» INSTRUCTIONS FOR THE TASK: Looking at the entries, say how many lines contain the string "insertProduct". Offer nothing besides the number.

(Web page edit records)
-- Opening Marker --

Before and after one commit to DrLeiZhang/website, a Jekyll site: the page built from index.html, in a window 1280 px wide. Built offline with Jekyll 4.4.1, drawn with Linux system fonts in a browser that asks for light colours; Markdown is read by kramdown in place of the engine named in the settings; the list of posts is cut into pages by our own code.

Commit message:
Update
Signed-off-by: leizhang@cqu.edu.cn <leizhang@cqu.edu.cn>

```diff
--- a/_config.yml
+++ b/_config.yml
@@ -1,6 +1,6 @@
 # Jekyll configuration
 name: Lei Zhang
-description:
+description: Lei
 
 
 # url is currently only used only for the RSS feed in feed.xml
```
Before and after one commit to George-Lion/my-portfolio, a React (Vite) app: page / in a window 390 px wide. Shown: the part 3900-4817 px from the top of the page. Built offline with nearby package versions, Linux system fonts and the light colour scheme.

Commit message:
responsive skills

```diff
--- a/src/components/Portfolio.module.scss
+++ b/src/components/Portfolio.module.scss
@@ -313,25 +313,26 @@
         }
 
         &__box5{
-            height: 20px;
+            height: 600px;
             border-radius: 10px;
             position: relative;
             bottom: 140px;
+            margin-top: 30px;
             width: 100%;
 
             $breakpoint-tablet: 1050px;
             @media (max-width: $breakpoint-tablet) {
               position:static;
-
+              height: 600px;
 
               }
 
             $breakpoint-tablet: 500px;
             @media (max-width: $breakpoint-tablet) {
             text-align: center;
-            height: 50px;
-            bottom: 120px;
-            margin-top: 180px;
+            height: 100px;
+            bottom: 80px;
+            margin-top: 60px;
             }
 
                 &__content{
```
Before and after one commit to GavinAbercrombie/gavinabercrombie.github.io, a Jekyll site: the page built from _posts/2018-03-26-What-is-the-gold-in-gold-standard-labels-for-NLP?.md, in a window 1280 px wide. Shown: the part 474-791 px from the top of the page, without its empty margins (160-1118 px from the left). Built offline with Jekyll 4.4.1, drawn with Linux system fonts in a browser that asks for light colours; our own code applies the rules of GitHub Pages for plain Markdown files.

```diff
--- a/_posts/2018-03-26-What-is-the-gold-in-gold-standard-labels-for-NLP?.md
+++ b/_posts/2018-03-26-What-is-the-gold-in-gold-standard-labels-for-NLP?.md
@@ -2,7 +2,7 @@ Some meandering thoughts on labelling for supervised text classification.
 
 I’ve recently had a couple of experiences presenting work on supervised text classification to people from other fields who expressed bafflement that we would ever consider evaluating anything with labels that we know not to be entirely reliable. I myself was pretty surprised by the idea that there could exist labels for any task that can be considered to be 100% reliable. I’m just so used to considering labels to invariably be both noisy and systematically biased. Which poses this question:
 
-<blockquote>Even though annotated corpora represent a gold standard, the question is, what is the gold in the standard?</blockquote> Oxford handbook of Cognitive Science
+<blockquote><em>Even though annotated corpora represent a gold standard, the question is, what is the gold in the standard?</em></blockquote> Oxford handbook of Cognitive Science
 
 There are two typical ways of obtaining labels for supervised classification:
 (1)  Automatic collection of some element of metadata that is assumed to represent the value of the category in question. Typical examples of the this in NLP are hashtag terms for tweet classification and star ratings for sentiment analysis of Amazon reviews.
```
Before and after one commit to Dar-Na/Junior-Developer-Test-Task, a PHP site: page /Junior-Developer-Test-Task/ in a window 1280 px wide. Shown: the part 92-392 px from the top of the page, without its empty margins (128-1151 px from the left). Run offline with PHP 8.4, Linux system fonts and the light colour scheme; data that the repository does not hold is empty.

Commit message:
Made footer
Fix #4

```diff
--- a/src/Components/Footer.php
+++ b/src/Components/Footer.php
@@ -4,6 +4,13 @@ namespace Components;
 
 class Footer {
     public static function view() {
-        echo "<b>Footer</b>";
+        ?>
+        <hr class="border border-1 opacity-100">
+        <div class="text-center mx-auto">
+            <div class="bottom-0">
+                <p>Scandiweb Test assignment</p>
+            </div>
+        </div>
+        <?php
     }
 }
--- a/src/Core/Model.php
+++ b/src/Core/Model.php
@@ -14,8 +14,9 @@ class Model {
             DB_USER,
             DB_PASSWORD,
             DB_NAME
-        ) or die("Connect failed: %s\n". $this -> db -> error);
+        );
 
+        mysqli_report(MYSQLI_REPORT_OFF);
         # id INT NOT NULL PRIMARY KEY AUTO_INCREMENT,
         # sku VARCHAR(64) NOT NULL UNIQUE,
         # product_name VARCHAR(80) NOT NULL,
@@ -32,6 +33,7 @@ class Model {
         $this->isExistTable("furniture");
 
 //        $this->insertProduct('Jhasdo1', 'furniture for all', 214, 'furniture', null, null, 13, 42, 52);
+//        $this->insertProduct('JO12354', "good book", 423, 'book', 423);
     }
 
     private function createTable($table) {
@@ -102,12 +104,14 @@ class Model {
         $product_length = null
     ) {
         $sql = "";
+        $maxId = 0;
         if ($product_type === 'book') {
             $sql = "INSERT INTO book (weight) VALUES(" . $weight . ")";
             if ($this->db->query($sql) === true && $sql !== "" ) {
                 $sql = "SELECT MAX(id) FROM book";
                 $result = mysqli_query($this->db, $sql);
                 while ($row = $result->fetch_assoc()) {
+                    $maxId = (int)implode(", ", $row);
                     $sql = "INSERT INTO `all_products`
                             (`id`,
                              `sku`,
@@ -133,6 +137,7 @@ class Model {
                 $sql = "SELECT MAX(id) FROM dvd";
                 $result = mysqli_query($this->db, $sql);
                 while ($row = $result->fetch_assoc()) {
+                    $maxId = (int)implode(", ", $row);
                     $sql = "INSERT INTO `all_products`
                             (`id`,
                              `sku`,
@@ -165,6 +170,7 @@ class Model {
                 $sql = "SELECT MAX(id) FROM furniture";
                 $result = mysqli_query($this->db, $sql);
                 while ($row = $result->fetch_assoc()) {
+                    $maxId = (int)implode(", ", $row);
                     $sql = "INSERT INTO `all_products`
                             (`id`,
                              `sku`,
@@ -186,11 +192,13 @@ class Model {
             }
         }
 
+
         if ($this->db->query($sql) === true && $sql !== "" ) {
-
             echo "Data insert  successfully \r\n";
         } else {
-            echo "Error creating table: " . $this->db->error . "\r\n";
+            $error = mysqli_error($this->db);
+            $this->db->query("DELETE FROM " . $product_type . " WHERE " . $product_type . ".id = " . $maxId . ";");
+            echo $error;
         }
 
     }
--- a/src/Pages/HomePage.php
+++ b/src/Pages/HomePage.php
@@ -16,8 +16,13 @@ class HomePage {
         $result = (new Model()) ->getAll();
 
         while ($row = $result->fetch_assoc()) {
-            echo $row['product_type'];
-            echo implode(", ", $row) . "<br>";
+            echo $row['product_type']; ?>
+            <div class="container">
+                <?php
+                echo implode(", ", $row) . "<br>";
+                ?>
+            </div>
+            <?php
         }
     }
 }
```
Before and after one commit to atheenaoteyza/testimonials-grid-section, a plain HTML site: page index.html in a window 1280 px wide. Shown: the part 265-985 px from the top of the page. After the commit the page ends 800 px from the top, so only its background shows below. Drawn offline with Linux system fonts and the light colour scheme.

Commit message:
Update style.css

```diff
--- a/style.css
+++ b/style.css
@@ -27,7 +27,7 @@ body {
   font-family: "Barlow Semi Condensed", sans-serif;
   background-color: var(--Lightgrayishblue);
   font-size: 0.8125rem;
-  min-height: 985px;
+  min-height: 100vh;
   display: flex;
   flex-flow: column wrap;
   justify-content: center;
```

-- Closing Marker --

» YOUR RESPONSE: 2